■ **Version comparison data**:
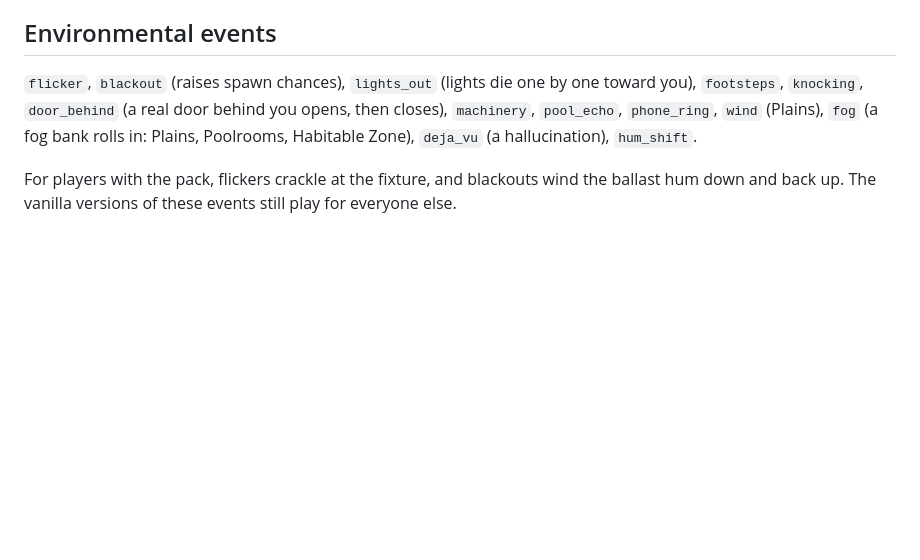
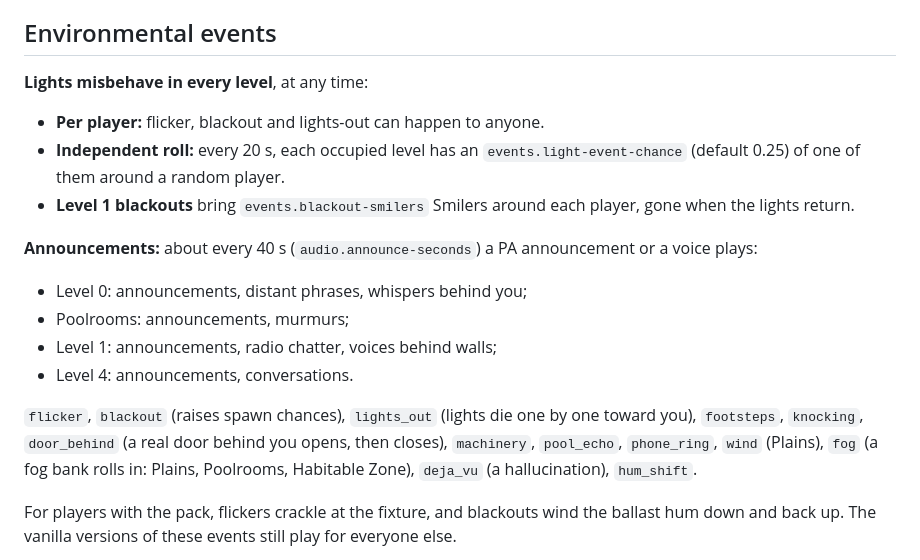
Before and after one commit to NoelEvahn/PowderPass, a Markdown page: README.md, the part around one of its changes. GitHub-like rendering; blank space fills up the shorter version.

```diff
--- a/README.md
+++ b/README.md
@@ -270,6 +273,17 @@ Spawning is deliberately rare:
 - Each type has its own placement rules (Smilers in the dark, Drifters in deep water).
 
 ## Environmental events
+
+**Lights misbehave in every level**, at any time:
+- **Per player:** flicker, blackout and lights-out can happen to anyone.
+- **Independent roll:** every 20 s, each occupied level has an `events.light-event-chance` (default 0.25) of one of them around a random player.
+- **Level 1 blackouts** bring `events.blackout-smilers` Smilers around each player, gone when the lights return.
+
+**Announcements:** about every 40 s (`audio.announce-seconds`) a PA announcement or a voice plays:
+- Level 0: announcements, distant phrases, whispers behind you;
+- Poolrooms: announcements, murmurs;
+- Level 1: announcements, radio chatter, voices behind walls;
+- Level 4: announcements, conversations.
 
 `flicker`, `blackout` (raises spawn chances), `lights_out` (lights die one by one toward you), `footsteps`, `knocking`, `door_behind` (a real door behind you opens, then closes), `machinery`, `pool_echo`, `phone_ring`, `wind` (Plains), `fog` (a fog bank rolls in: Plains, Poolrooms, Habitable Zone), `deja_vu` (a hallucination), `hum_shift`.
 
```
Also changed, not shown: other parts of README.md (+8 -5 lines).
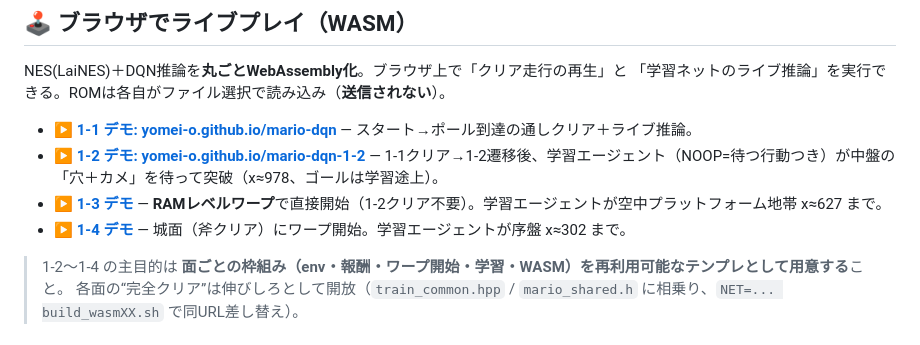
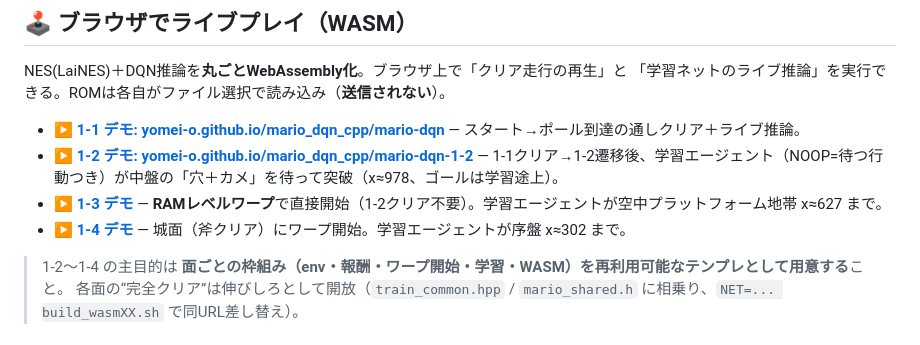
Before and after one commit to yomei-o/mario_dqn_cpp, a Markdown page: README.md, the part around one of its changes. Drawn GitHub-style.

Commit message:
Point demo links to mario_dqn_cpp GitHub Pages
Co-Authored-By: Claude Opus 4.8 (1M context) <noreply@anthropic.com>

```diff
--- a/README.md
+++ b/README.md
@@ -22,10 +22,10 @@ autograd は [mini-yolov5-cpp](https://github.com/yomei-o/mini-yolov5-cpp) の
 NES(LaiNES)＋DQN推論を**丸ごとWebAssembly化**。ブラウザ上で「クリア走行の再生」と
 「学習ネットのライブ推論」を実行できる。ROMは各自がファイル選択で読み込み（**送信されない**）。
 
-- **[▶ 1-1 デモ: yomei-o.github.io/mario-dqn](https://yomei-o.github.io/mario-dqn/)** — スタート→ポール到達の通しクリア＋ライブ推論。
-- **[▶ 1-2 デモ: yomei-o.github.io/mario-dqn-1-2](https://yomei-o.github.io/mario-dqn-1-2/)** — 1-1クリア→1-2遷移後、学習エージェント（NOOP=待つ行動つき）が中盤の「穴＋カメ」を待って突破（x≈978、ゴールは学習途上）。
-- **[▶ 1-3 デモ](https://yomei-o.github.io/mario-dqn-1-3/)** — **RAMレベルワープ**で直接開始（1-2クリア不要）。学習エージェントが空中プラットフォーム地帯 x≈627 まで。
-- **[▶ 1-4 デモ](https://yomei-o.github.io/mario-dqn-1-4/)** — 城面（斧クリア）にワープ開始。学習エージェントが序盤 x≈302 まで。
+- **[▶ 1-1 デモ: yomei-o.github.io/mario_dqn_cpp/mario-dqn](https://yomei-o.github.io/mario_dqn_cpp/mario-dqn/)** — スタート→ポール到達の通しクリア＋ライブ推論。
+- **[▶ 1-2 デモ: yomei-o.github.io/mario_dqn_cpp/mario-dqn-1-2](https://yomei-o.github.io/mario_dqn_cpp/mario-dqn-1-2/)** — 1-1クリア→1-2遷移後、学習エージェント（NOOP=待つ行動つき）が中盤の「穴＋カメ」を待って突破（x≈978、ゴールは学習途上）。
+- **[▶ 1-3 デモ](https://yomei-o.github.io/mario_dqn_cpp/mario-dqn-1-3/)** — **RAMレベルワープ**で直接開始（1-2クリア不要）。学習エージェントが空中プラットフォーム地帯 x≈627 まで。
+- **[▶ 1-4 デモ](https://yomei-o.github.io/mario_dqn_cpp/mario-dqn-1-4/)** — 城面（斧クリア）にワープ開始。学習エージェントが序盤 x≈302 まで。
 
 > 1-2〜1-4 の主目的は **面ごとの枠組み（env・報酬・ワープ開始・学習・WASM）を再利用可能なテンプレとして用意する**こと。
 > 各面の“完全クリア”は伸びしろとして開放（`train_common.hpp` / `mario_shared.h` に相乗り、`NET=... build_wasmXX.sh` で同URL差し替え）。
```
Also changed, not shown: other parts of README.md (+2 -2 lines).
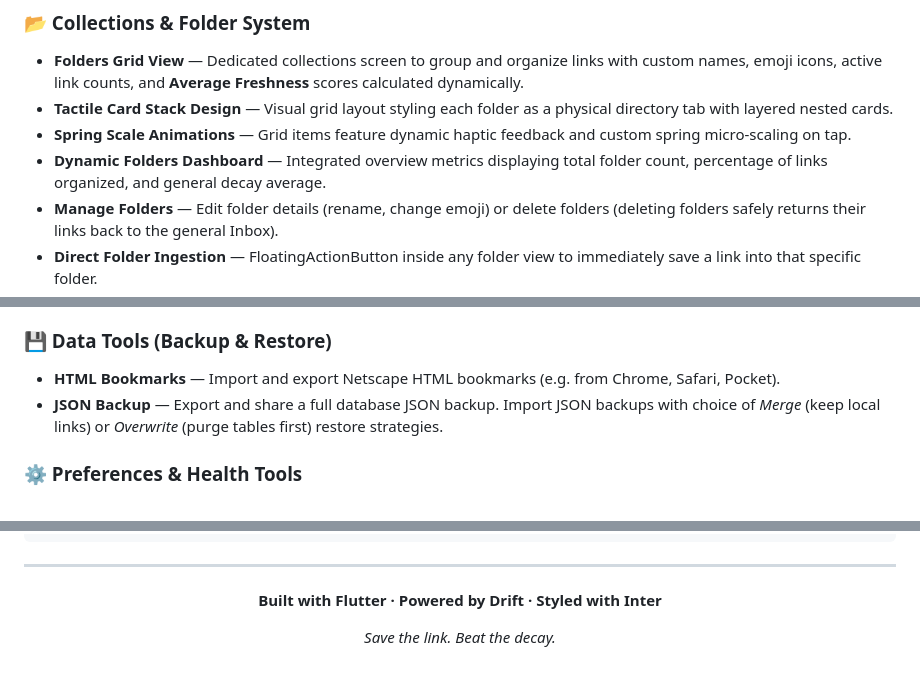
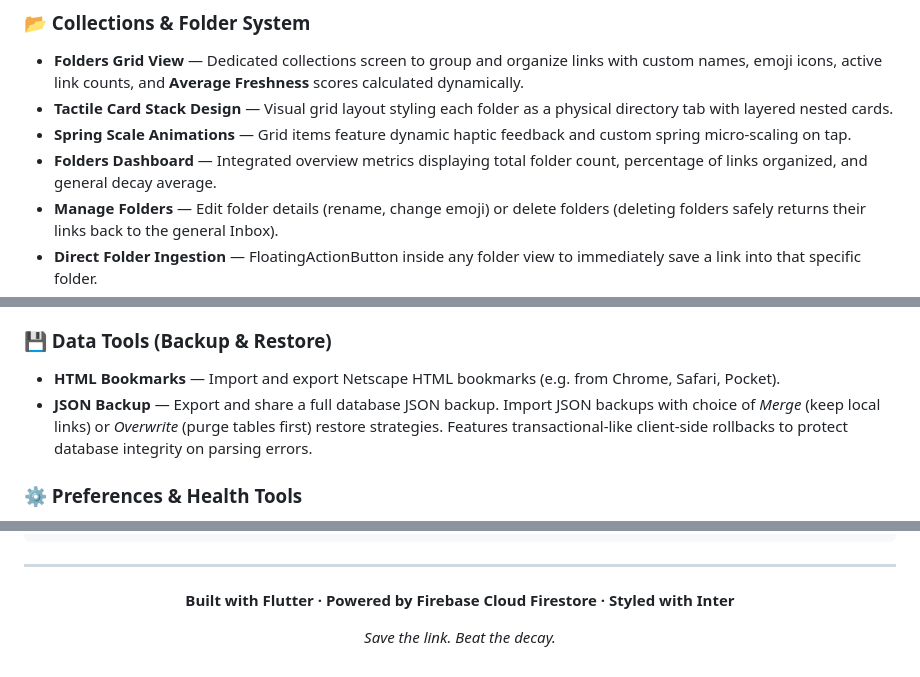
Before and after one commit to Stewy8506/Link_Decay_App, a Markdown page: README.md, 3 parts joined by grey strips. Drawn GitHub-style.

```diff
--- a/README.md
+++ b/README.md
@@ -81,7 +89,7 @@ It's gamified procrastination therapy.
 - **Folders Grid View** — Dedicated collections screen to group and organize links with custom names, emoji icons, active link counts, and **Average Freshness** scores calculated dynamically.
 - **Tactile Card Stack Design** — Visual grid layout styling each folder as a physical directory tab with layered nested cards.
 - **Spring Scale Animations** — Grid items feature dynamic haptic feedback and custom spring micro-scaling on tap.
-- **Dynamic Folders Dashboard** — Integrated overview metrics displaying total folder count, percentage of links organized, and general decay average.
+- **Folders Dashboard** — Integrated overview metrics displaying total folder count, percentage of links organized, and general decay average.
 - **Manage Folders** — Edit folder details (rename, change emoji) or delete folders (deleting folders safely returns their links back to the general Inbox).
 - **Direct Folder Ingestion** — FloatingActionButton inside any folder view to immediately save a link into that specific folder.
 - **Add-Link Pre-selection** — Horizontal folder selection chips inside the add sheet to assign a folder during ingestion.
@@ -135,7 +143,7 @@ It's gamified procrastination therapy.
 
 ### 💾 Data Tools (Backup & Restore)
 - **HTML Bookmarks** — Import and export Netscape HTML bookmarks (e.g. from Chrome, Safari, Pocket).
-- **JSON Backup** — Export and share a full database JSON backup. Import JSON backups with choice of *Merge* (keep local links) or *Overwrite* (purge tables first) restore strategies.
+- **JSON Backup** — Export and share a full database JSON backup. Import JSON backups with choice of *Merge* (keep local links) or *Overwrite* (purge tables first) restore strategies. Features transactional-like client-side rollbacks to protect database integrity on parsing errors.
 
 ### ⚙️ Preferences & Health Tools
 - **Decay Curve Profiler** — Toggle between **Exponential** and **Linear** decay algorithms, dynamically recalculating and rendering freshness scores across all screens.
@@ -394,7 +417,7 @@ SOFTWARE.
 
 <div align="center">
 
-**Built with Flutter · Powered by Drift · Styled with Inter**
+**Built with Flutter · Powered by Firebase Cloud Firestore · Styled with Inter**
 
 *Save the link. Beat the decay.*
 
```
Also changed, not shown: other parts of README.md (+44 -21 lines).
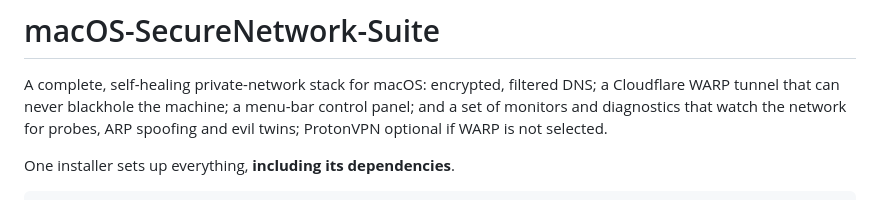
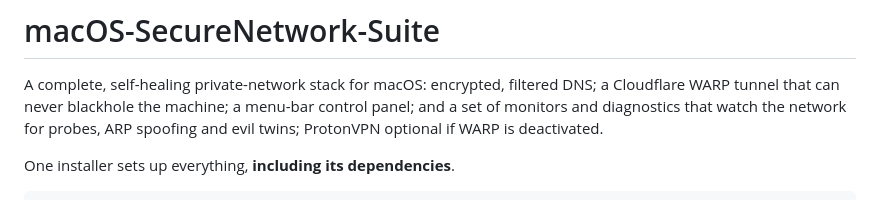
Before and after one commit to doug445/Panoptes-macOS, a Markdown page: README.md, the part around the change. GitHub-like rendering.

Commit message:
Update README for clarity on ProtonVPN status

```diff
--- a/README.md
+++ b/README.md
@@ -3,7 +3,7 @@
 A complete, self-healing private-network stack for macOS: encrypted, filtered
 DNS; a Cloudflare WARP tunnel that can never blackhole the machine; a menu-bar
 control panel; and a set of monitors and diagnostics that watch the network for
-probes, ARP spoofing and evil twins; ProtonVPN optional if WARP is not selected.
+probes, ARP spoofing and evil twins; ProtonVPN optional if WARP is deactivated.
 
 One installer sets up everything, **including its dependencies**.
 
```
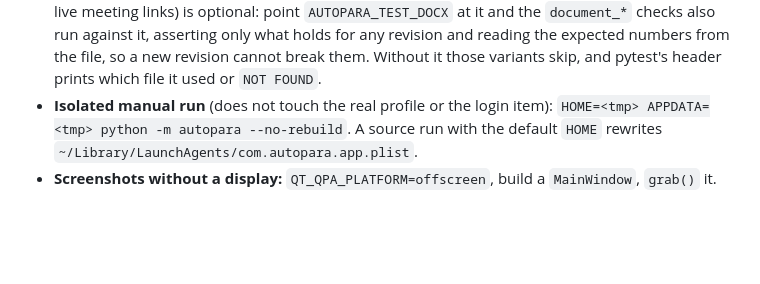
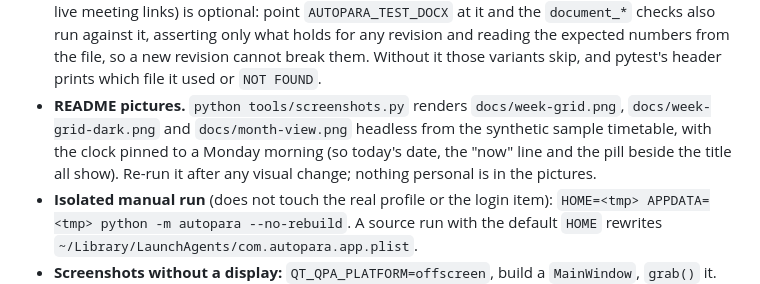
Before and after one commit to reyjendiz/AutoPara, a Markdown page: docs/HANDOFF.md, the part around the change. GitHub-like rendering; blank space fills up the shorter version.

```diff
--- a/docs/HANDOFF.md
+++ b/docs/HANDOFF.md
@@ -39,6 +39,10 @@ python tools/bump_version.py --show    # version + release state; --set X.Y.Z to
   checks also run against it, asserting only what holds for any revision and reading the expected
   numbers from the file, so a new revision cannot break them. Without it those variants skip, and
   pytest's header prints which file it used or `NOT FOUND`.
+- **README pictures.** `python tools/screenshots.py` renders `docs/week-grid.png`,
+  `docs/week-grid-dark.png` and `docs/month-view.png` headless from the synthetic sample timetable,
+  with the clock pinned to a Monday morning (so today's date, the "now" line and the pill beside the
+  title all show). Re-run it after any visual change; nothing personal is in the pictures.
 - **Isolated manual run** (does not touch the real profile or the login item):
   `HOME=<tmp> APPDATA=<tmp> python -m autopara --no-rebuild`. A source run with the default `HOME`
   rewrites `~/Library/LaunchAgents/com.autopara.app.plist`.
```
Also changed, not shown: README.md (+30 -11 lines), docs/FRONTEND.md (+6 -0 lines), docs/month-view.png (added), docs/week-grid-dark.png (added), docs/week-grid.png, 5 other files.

■ **TASK REQUIREMENTS**: The line with "Co-Authored-By: Claude Opus" ends the range, and the first line of the data begins it; repeat exactly those lines and nothing more, omitting pictures.

■ **EXPECTED OUTPUT**:
Before and after one commit to NoelEvahn/PowderPass, a Markdown page: README.md, the part around one of its changes. GitHub-like rendering; blank space fills up the shorter version.

```diff
--- a/README.md
+++ b/README.md
@@ -270,6 +273,17 @@ Spawning is deliberately rare:
 - Each type has its own placement rules (Smilers in the dark, Drifters in deep water).
 
 ## Environmental events
+
+**Lights misbehave in every level**, at any time:
+- **Per player:** flicker, blackout and lights-out can happen to anyone.
+- **Independent roll:** every 20 s, each occupied level has an `events.light-event-chance` (default 0.25) of one of them around a random player.
+- **Level 1 blackouts** bring `events.blackout-smilers` Smilers around each player, gone when the lights return.
+
+**Announcements:** about every 40 s (`audio.announce-seconds`) a PA announcement or a voice plays:
+- Level 0: announcements, distant phrases, whispers behind you;
+- Poolrooms: announcements, murmurs;
+- Level 1: announcements, radio chatter, voices behind walls;
+- Level 4: announcements, conversations.
 
 `flicker`, `blackout` (raises spawn chances), `lights_out` (lights die one by one toward you), `footsteps`, `knocking`, `door_behind` (a real door behind you opens, then closes), `machinery`, `pool_echo`, `phone_ring`, `wind` (Plains), `fog` (a fog bank rolls in: Plains, Poolrooms, Habitable Zone), `deja_vu` (a hallucination), `hum_shift`.
 
```
Also changed, not shown: other parts of README.md (+8 -5 lines).
Before and after one commit to yomei-o/mario_dqn_cpp, a Markdown page: README.md, the part around one of its changes. Drawn GitHub-style.

Commit message:
Point demo links to mario_dqn_cpp GitHub Pages
Co-Authored-By: Claude Opus 4.8 (1M context) <noreply@anthropic.com>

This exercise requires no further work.